[Screenshot and code edit data]
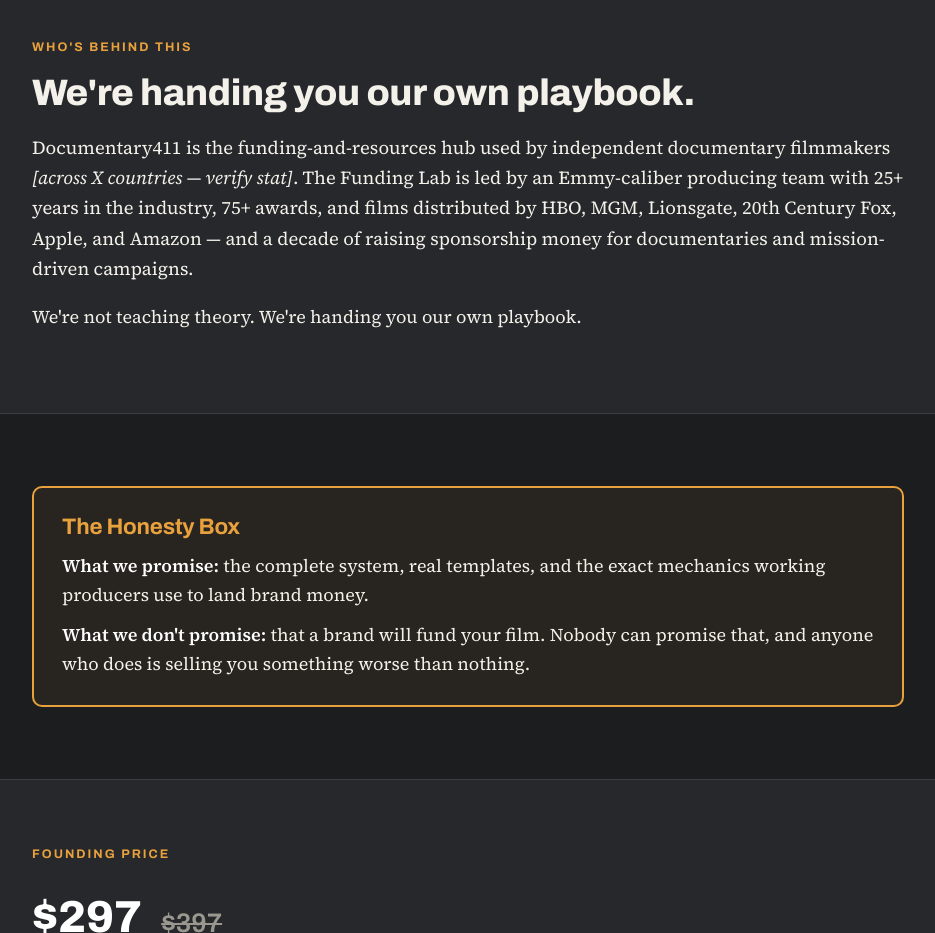
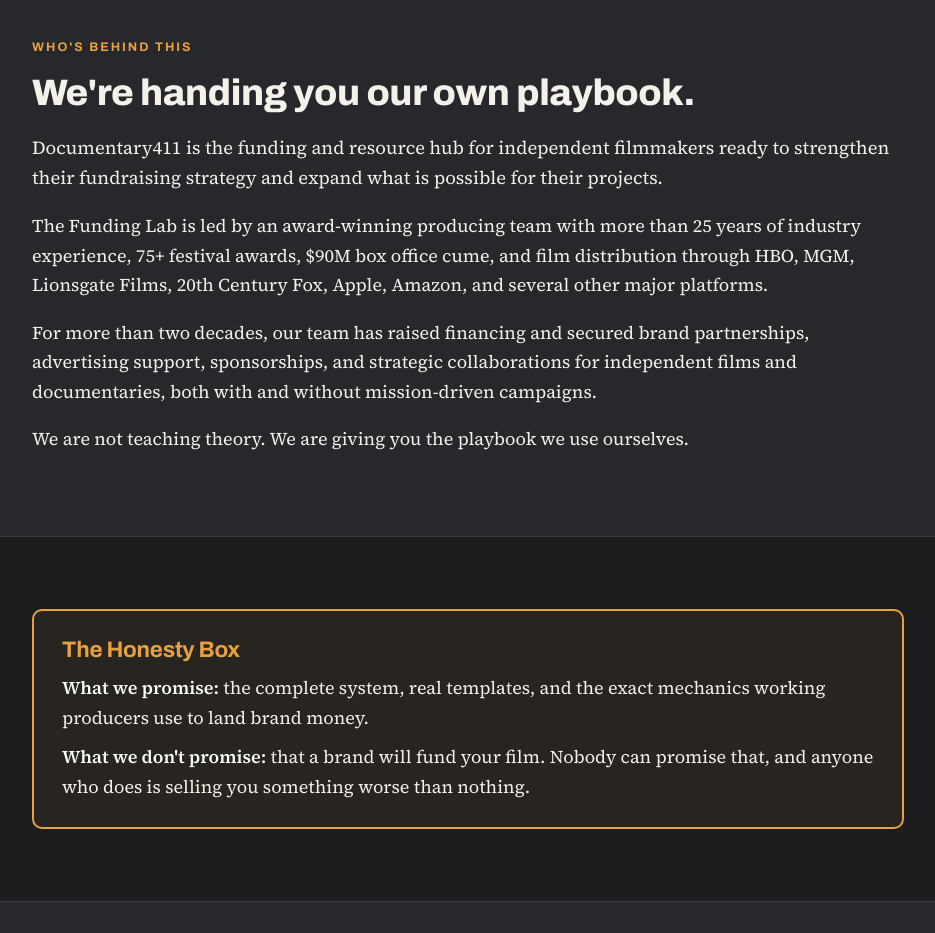
Before and after one commit to Producergrl/documentary411, a website: page funding-lab.html in a window 1280 px wide. Shown: the part 2360-3293 px from the top of the page, without its empty margins (172-1107 px from the left). Drawn offline with Linux system fonts and the light colour scheme.

Commit message:
Add files via upload

```diff
--- a/funding-lab.html
+++ b/funding-lab.html
@@ -107,8 +107,10 @@
     <div class="wrap">
       <p class="eyebrow">Who's behind this</p>
       <h2>We're handing you our own playbook.</h2>
-      <p class="lead">Documentary411 is the funding-and-resources hub used by independent documentary filmmakers <em>[across X countries — verify stat]</em>. The Funding Lab is led by an Emmy-caliber producing team with 25+ years in the industry, 75+ awards, and films distributed by HBO, MGM, Lionsgate, 20th Century Fox, Apple, and Amazon — and a decade of raising sponsorship money for documentaries and mission-driven campaigns.</p>
-      <p>We're not teaching theory. We're handing you our own playbook.</p>
+      <p class="lead">Documentary411 is the funding and resource hub for independent filmmakers ready to strengthen their fundraising strategy and expand what is possible for their projects.</p>
+      <p>The Funding Lab is led by an award-winning producing team with more than 25 years of industry experience, 75+ festival awards, $90M box office cume, and film distribution through HBO, MGM, Lionsgate Films, 20th Century Fox, Apple, Amazon, and several other major platforms.</p>
+      <p>For more than two decades, our team has raised financing and secured brand partnerships, advertising support, sponsorships, and strategic collaborations for independent films and documentaries, both with and without mission-driven campaigns.</p>
+      <p>We are not teaching theory. We are giving you the playbook we use ourselves.</p>
     </div>
   </section>
 
@@ -169,7 +171,7 @@
         </details>
         <details>
           <summary>Why is this credible?</summary>
-          <p>Built by the team behind Documentary411, led by a producer with 25 years and 75+ awards whose films sold to HBO, MGM, Lionsgate, Fox, Apple, and Amazon — and who has raised sponsorship money for docs and nonprofits for a decade.</p>
+          <p>Built by the team behind Documentary411, led by an award-winning producing team with more than 25 years of industry experience, 75+ festival awards, $90M box office cume, and film distribution through HBO, MGM, Lionsgate Films, 20th Century Fox, Apple, Amazon, and several other major platforms.</p>
         </details>
         <details>
           <summary>How do I get access?</summary>
```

* **TASK INSTRUCTIONS**
Exactly as written, give the entries above again, with no images.

* **REPLY TO THE TASK**
Before and after one commit to Producergrl/documentary411, a website: page funding-lab.html in a window 1280 px wide. Shown: the part 2360-3293 px from the top of the page, without its empty margins (172-1107 px from the left). Drawn offline with Linux system fonts and the light colour scheme.

Commit message:
Add files via upload

```diff
--- a/funding-lab.html
+++ b/funding-lab.html
@@ -107,8 +107,10 @@
     <div class="wrap">
       <p class="eyebrow">Who's behind this</p>
       <h2>We're handing you our own playbook.</h2>
-      <p class="lead">Documentary411 is the funding-and-resources hub used by independent documentary filmmakers <em>[across X countries — verify stat]</em>. The Funding Lab is led by an Emmy-caliber producing team with 25+ years in the industry, 75+ awards, and films distributed by HBO, MGM, Lionsgate, 20th Century Fox, Apple, and Amazon — and a decade of raising sponsorship money for documentaries and mission-driven campaigns.</p>
-      <p>We're not teaching theory. We're handing you our own playbook.</p>
+      <p class="lead">Documentary411 is the funding and resource hub for independent filmmakers ready to strengthen their fundraising strategy and expand what is possible for their projects.</p>
+      <p>The Funding Lab is led by an award-winning producing team with more than 25 years of industry experience, 75+ festival awards, $90M box office cume, and film distribution through HBO, MGM, Lionsgate Films, 20th Century Fox, Apple, Amazon, and several other major platforms.</p>
+      <p>For more than two decades, our team has raised financing and secured brand partnerships, advertising support, sponsorships, and strategic collaborations for independent films and documentaries, both with and without mission-driven campaigns.</p>
+      <p>We are not teaching theory. We are giving you the playbook we use ourselves.</p>
     </div>
   </section>
 
@@ -169,7 +171,7 @@
         </details>
         <details>
           <summary>Why is this credible?</summary>
-          <p>Built by the team behind Documentary411, led by a producer with 25 years and 75+ awards whose films sold to HBO, MGM, Lionsgate, Fox, Apple, and Amazon — and who has raised sponsorship money for docs and nonprofits for a decade.</p>
+          <p>Built by the team behind Documentary411, led by an award-winning producing team with more than 25 years of industry experience, 75+ festival awards, $90M box office cume, and film distribution through HBO, MGM, Lionsgate Films, 20th Century Fox, Apple, Amazon, and several other major platforms.</p>
         </details>
         <details>
           <summary>How do I get access?</summary>
```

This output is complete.